The design featured several elements including large concrete patios and stepping stones, grass area, vegetable garden and shade pergola and seat well. Accents of zonable low voltage lighting, succulent garden with fountain, and firepit area filled out the design. We also regraded the property to level and better use the large lot footprint. The result was a nicely transformed and more usable space.
If we had to pick one word to describe O’Connell Landscaping, it would be EXCEPTIONAL.

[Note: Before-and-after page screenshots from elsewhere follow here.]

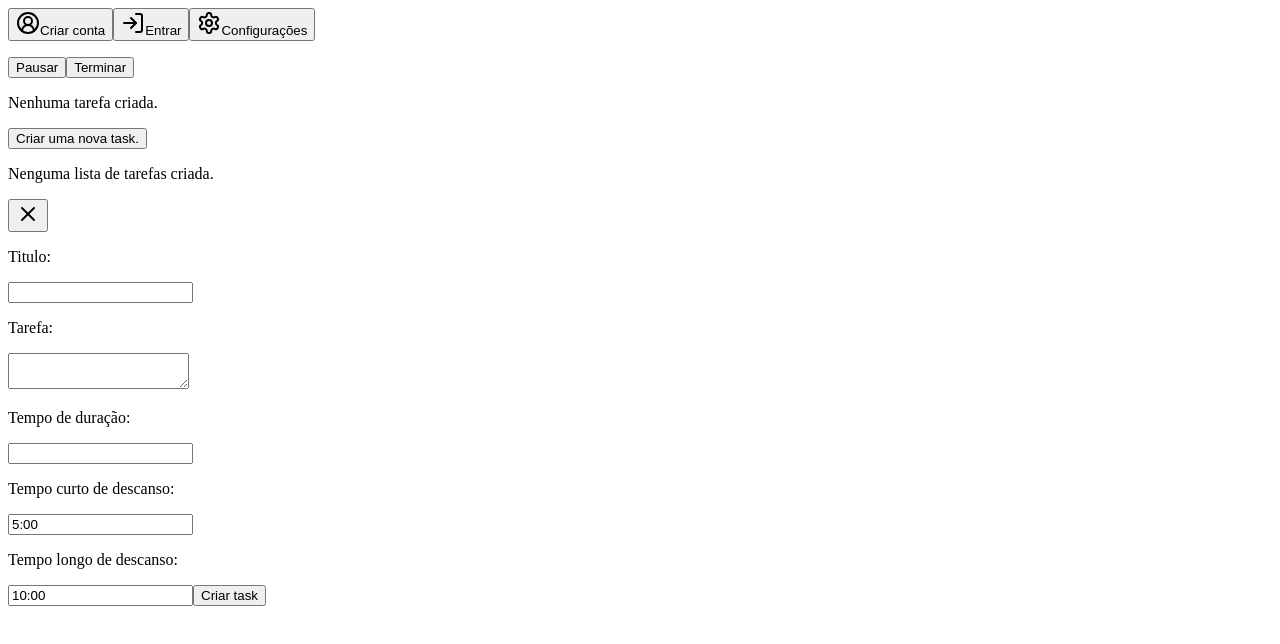
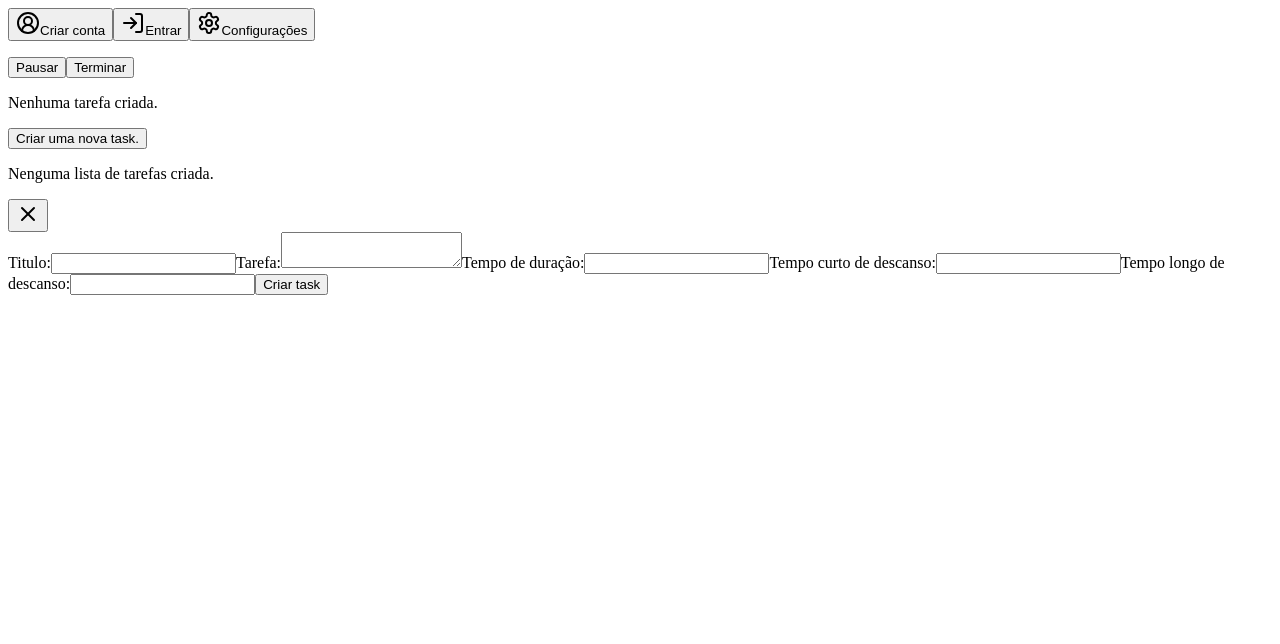
Before and after one commit to joaovictor1516/pomolist, a Next.js app: page / in a window 1280 px wide. Both pictures are taken after a click on the button "Criar uma nova task.". Shown: the top 644 px of the page. Built offline with nearby package versions, Linux system fonts and the light colour scheme.

Commit message:
adicao do label nos inputs.

```diff
--- a/src/app/components/task/newTasks.tsx
+++ b/src/app/components/task/newTasks.tsx
@@ -46,6 +46,7 @@ export function NewTask(props: Readonly<NewTaskElement>){
 
         if(titleTask && textTask && timeTask && shortRestTime && longRestTime){
             props.creatTask(titleTask, textTask, timeTask, shortRestTime, longRestTime);
+            console.log("task criada");
         }
     }
 
@@ -73,7 +74,9 @@ export function NewTask(props: Readonly<NewTaskElement>){
                             className=""
                             onSubmit={handleCreatTask}>
 
-                            <p className="">Titulo:</p>
+                            <label htmlFor="taskTitle"
+                                   className="">Titulo:
+                            </label>
 
                             <input type="text"
                                    id="taskTitle"
@@ -81,23 +84,39 @@ export function NewTask(props: Readonly<NewTaskElement>){
                                    className=""
                                    onChange={handleTitle}/>
 
-                            <p className="">Tarefa:</p>
+                            <label htmlFor="taskContent"
+                                   className="">Tarefa:
+                            </label>
 
                             <textarea name="taskContent" id="taskContent" required className="" onChange={handleText}/>
 
-                            <p className="">Tempo de duração:</p>
+                            <label htmlFor="taskTime"
+                                   className="">Tempo de duração:
+                            </label>
 
                             <input type="text" name="taskTime" id="taskTime" className="" onChange={(event) => handleTimeTask(event, setTimeTask)}/>
 
-                            <p className="">Tempo curto de descanso:</p>
+                            <label htmlFor="shortRestTime"
+                                   className="">Tempo curto de descanso:
+                            </label>
 
-                            <input type="text" name="shortRestTime" id="shortRestTime" className="" value={"5:00"} onChange={(event) => handleTimeTask(event, setShortRestTime)}/>
+                            <input type="text"
+                                   name="shortRestTime"
+                                   id="shortRestTime"
+                                   className=""
+                                   onChange={(event) => handleTimeTask(event, setShortRestTime)}/>
 
-                            <p className="">Tempo longo de descanso:</p>
+                            <label htmlFor="longRestTime"
+                                className="">Tempo longo de descanso:
+                            </label>
 
-                            <input type="text" name="longRestTime" id="longRestTime" className="" value={"10:00"} onChange={(event) => handleTimeTask(event, setLongRestTime)}/>
+                            <input type="text"
+                                   name="longRestTime"
+                                   id="longRestTime"
+                                   className=""
+                                   onChange={(event) => handleTimeTask(event, setLongRestTime)}/>
 
-                            <input type="submit" value="Criar task"/>
+                            <input type="submit" className="" value="Criar task"/>
                         </form>
                     </div>
 
```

We met Michael O’Connell when we were putting a design to bid from a different landscape designer. In working up the bid, Michael realized that the work as envisioned by the original designer could not possibly be completed within our budget. Rather than just submitting the bid like the other contractors, he took the extra step to tell us that he’d be happy to work with us on a new design that would better suit our needs and budgets.
Thus, began our wonderful experience with Michael and O’Connell Landscaping.
During the design phase of the project, Michael broke down every element of the original plan and quickly guided us through a decision-making process to prioritize what was important to us, what types of materials would work for us, and how those choices impacted our budget. I was amazed at how quickly Michael was able to narrow down the often-dizzying array of options and through a series of questionnaires and design reviews lead us to a final plan that included ALL of the major design elements from our original plan at a price that met our budget.
The construction phase of the project was equally efficient and enjoyable. The O’Connell construction crew was wonderful—very respectful of our property, our neighbors, and our family—and completed the project on-time and on budget. Ruben, the lead on the project and a master at the art of using a Bobcat, has been with O’Connell for more than 30 years, a further testament to the quality business Michael O’Connell operates. Both Ruben’s and Ubaldo’s experience and skill definitely showed through in our finished project—expertly framed pergolas, beautifully crafted seat walls, exceptionally constructed fences and gates. Michael’s choice of sub-contractors was equally exceptional, with three colored-concrete patios that have literally caused our guests to gasp at their quality. Michael was frequently on-site during the course of our 20-week project, reviewing progress, answering questions, and otherwise making us feel that we were his company’s top priority.
To say that the finished product exceeded our wildest hopes would be an understatement—an absolutely remarkable transformation of our backyard and an absolutely wonderful experience with O’Connell Landscaping.
We couldn’t recommend his company more strongly.
-Jim and Amy Schwappach, Petaluma
We are working on a couple of interesting projects in Larkspur and Petaluma right now. The Larkspur project focuses on a new back yard to create a more usable patio and entertaining space. It features a large bluestone patio and outdoor kitchen.
The Petaluma project is a larger yard that integrates new concrete patios, a large painted pergola, seat wall and stone accents.
We won two awards at this year’s CLCA North Coast Chapter Award Program. The first project was a completed front and back yard installation in Petaluma. The second was a rustic front and back yard in Cotati. Both projects shared some interesting elements, including new fencing, water features, and vegetable garden areas. See some current photos below of both projects.
2016 CLCA Medium Installation Award Winner- Cotati
2016 CLCA Design Build Award Winner- Petaluma